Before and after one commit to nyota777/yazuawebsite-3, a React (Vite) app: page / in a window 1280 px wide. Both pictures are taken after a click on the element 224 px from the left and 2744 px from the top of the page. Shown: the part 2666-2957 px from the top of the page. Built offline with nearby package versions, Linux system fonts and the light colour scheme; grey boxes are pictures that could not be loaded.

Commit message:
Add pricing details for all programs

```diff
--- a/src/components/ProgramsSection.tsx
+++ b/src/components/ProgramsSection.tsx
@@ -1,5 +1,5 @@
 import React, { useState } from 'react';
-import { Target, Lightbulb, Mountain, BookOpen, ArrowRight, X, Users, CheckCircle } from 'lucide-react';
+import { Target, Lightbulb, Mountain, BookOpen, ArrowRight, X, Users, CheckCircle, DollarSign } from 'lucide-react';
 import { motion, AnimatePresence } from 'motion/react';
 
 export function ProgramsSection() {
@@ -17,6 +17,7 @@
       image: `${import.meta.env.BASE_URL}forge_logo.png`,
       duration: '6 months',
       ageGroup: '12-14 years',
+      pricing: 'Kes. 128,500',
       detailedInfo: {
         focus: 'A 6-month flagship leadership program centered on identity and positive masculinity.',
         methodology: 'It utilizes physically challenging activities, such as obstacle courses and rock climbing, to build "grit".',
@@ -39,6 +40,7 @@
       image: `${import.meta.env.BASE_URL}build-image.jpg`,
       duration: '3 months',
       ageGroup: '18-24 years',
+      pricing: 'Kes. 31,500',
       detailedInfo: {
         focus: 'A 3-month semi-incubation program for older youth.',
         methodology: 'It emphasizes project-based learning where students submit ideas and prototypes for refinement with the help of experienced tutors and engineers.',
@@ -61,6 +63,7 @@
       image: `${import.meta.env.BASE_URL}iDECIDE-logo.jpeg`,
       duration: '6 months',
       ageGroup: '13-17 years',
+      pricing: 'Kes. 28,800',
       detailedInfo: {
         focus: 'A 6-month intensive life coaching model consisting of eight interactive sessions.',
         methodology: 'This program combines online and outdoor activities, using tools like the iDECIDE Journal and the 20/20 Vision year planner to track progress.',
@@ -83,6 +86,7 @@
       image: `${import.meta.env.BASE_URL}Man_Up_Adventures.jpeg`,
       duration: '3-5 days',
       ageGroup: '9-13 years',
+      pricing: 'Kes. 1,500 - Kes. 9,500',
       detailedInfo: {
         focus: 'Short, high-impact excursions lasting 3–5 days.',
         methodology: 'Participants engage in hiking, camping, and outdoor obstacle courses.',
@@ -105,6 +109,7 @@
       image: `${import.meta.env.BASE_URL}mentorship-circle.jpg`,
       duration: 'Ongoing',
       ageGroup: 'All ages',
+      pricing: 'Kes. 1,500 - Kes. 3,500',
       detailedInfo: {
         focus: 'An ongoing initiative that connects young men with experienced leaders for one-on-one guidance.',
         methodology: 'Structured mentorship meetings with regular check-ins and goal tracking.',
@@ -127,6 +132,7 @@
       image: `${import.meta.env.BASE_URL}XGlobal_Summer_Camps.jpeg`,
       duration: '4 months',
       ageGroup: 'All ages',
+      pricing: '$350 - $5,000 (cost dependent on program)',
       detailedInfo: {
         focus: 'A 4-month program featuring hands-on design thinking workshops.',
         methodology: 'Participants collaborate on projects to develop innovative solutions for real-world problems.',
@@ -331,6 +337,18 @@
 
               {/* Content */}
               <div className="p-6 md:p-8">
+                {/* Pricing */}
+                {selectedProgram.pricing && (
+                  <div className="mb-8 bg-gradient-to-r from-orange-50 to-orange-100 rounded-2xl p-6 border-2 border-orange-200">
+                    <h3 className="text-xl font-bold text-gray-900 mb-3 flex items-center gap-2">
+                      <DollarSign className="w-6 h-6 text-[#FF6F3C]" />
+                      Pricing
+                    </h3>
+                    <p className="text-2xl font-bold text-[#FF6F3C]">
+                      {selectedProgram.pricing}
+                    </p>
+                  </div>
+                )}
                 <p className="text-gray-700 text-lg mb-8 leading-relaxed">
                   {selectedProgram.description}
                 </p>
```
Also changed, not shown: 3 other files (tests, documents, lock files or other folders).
● ● ● ●
WHAT IS REQUIRED - Every line of the listing should be repeated exactly.

WORKED SOLUTION -
Before and after one commit to nyota777/yazuawebsite-3, a React (Vite) app: page / in a window 1280 px wide. Both pictures are taken after a click on the element 224 px from the left and 2744 px from the top of the page. Shown: the part 2666-2957 px from the top of the page. Built offline with nearby package versions, Linux system fonts and the light colour scheme; grey boxes are pictures that could not be loaded.

Commit message:
Add pricing details for all programs

```diff
--- a/src/components/ProgramsSection.tsx
+++ b/src/components/ProgramsSection.tsx
@@ -1,5 +1,5 @@
 import React, { useState } from 'react';
-import { Target, Lightbulb, Mountain, BookOpen, ArrowRight, X, Users, CheckCircle } from 'lucide-react';
+import { Target, Lightbulb, Mountain, BookOpen, ArrowRight, X, Users, CheckCircle, DollarSign } from 'lucide-react';
 import { motion, AnimatePresence } from 'motion/react';
 
 export function ProgramsSection() {
@@ -17,6 +17,7 @@
       image: `${import.meta.env.BASE_URL}forge_logo.png`,
       duration: '6 months',
       ageGroup: '12-14 years',
+      pricing: 'Kes. 128,500',
       detailedInfo: {
         focus: 'A 6-month flagship leadership program centered on identity and positive masculinity.',
         methodology: 'It utilizes physically challenging activities, such as obstacle courses and rock climbing, to build "grit".',
@@ -39,6 +40,7 @@
       image: `${import.meta.env.BASE_URL}build-image.jpg`,
       duration: '3 months',
       ageGroup: '18-24 years',
+      pricing: 'Kes. 31,500',
       detailedInfo: {
         focus: 'A 3-month semi-incubation program for older youth.',
         methodology: 'It emphasizes project-based learning where students submit ideas and prototypes for refinement with the help of experienced tutors and engineers.',
@@ -61,6 +63,7 @@
       image: `${import.meta.env.BASE_URL}iDECIDE-logo.jpeg`,
       duration: '6 months',
       ageGroup: '13-17 years',
+      pricing: 'Kes. 28,800',
       detailedInfo: {
         focus: 'A 6-month intensive life coaching model consisting of eight interactive sessions.',
         methodology: 'This program combines online and outdoor activities, using tools like the iDECIDE Journal and the 20/20 Vision year planner to track progress.',
@@ -83,6 +86,7 @@
       image: `${import.meta.env.BASE_URL}Man_Up_Adventures.jpeg`,
       duration: '3-5 days',
       ageGroup: '9-13 years',
+      pricing: 'Kes. 1,500 - Kes. 9,500',
       detailedInfo: {
         focus: 'Short, high-impact excursions lasting 3–5 days.',
         methodology: 'Participants engage in hiking, camping, and outdoor obstacle courses.',
@@ -105,6 +109,7 @@
       image: `${import.meta.env.BASE_URL}mentorship-circle.jpg`,
       duration: 'Ongoing',
       ageGroup: 'All ages',
+      pricing: 'Kes. 1,500 - Kes. 3,500',
       detailedInfo: {
         focus: 'An ongoing initiative that connects young men with experienced leaders for one-on-one guidance.',
         methodology: 'Structured mentorship meetings with regular check-ins and goal tracking.',
@@ -127,6 +132,7 @@
       image: `${import.meta.env.BASE_URL}XGlobal_Summer_Camps.jpeg`,
       duration: '4 months',
       ageGroup: 'All ages',
+      pricing: '$350 - $5,000 (cost dependent on program)',
       detailedInfo: {
         focus: 'A 4-month program featuring hands-on design thinking workshops.',
         methodology: 'Participants collaborate on projects to develop innovative solutions for real-world problems.',
@@ -331,6 +337,18 @@
 
               {/* Content */}
               <div className="p-6 md:p-8">
+                {/* Pricing */}
+                {selectedProgram.pricing && (
+                  <div className="mb-8 bg-gradient-to-r from-orange-50 to-orange-100 rounded-2xl p-6 border-2 border-orange-200">
+                    <h3 className="text-xl font-bold text-gray-900 mb-3 flex items-center gap-2">
+                      <DollarSign className="w-6 h-6 text-[#FF6F3C]" />
+                      Pricing
+                    </h3>
+                    <p className="text-2xl font-bold text-[#FF6F3C]">
+                      {selectedProgram.pricing}
+                    </p>
+                  </div>
+                )}
                 <p className="text-gray-700 text-lg mb-8 leading-relaxed">
                   {selectedProgram.description}
                 </p>
```
Also changed, not shown: 3 other files (tests, documents, lock files or other folders).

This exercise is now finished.